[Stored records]
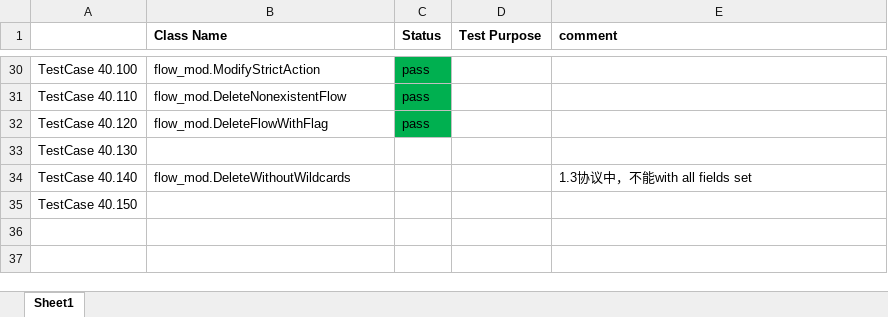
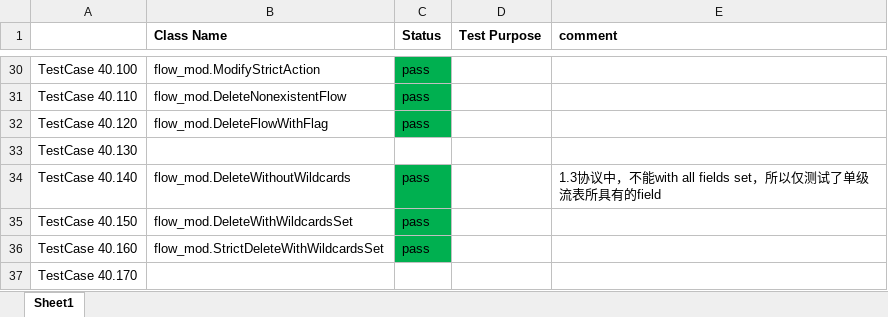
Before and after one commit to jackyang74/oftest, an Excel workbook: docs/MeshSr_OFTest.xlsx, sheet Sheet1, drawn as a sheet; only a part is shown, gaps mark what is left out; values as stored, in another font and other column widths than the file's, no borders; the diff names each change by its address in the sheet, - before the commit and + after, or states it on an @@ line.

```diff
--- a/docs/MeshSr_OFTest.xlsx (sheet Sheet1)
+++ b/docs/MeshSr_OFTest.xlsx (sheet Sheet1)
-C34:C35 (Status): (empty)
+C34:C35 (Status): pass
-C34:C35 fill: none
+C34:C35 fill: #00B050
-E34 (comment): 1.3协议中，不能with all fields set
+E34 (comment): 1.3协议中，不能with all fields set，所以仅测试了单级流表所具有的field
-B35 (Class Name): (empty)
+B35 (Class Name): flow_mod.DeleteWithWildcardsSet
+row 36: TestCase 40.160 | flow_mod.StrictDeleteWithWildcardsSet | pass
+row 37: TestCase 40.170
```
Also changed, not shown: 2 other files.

* * *

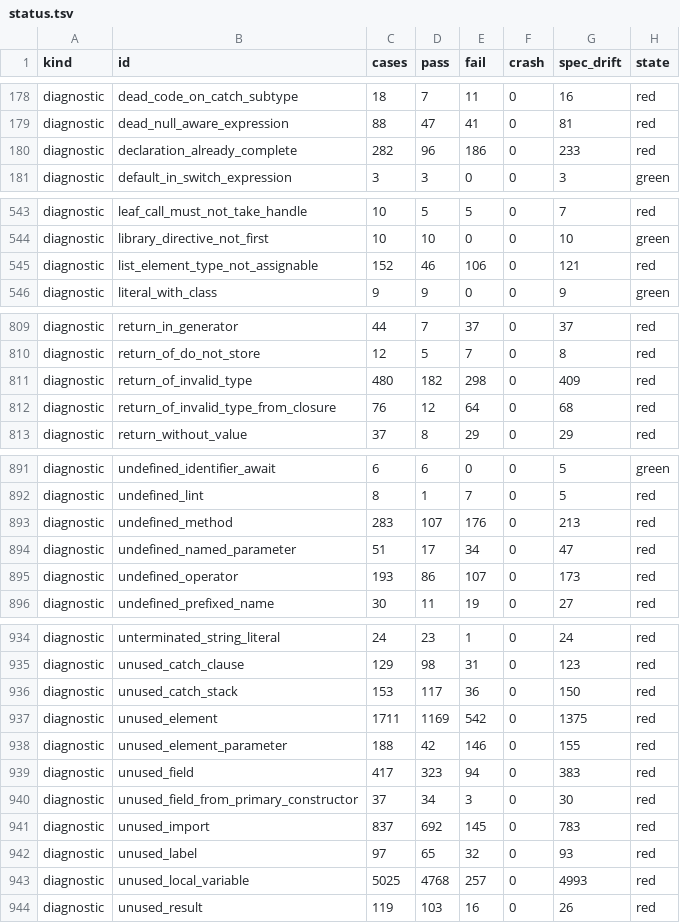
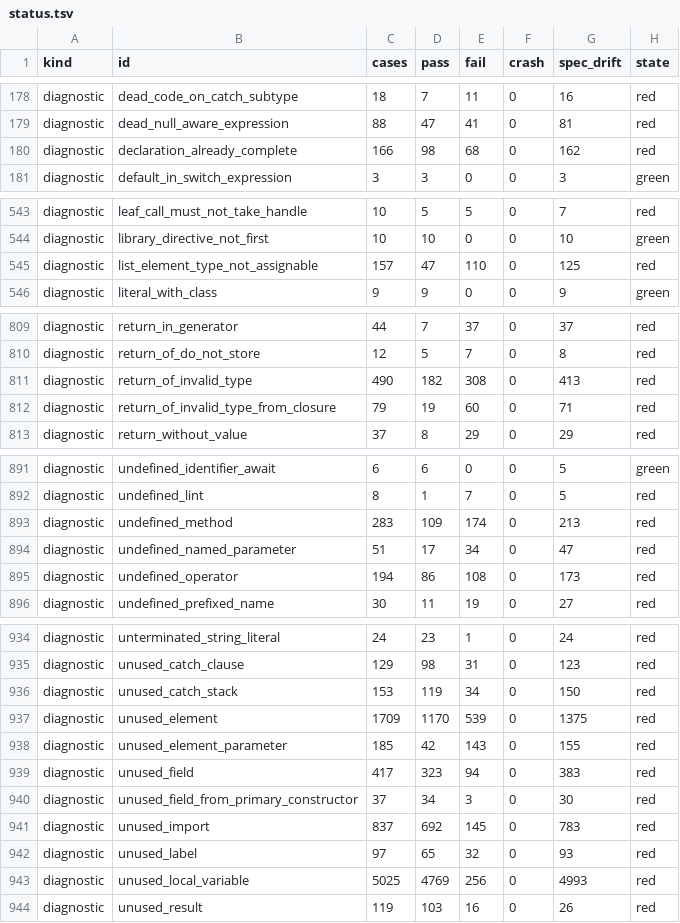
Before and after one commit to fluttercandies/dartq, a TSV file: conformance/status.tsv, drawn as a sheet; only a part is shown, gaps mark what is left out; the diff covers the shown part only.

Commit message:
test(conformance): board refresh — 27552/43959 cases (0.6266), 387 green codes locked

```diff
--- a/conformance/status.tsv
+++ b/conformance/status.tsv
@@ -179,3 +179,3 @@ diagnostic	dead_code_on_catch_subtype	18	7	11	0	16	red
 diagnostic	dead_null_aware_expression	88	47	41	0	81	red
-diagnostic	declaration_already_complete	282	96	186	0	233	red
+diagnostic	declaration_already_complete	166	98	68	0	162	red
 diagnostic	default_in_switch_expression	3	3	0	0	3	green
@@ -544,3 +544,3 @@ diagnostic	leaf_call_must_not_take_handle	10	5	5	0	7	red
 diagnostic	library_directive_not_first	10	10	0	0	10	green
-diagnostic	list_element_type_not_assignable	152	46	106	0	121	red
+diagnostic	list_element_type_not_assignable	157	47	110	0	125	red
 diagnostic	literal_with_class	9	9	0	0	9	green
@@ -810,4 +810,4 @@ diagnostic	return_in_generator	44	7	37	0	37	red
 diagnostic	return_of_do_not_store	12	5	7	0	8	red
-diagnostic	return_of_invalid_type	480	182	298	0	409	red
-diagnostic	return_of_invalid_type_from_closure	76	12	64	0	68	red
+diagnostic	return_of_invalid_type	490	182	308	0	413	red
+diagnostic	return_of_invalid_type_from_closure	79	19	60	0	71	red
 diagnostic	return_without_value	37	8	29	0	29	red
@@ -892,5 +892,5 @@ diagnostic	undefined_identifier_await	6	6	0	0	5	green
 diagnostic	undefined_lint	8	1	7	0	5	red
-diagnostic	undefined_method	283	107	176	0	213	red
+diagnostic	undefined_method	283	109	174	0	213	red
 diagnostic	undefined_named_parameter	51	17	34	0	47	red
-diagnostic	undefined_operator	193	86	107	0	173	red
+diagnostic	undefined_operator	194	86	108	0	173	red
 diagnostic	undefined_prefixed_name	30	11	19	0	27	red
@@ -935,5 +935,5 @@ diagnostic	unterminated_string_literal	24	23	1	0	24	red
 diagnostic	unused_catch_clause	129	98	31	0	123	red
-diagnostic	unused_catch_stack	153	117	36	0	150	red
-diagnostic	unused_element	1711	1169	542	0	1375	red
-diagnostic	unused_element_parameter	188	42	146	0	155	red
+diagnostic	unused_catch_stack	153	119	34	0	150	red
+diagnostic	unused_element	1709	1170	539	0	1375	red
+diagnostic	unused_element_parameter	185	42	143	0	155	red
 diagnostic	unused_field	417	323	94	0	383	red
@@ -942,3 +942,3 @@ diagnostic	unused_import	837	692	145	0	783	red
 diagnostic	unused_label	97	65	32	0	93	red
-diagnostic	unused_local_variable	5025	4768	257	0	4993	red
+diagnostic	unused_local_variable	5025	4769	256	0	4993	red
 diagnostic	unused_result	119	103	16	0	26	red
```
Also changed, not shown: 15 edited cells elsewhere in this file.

**What is expected**. Out of the preceding entries, pull every line containing the string "conformance".

**Exercise response**.
Before and after one commit to fluttercandies/dartq, a TSV file: conformance/status.tsv, drawn as a sheet; only a part is shown, gaps mark what is left out; the diff covers the shown part only.
test(conformance): board refresh — 27552/43959 cases (0.6266), 387 green codes locked
--- a/conformance/status.tsv
+++ b/conformance/status.tsv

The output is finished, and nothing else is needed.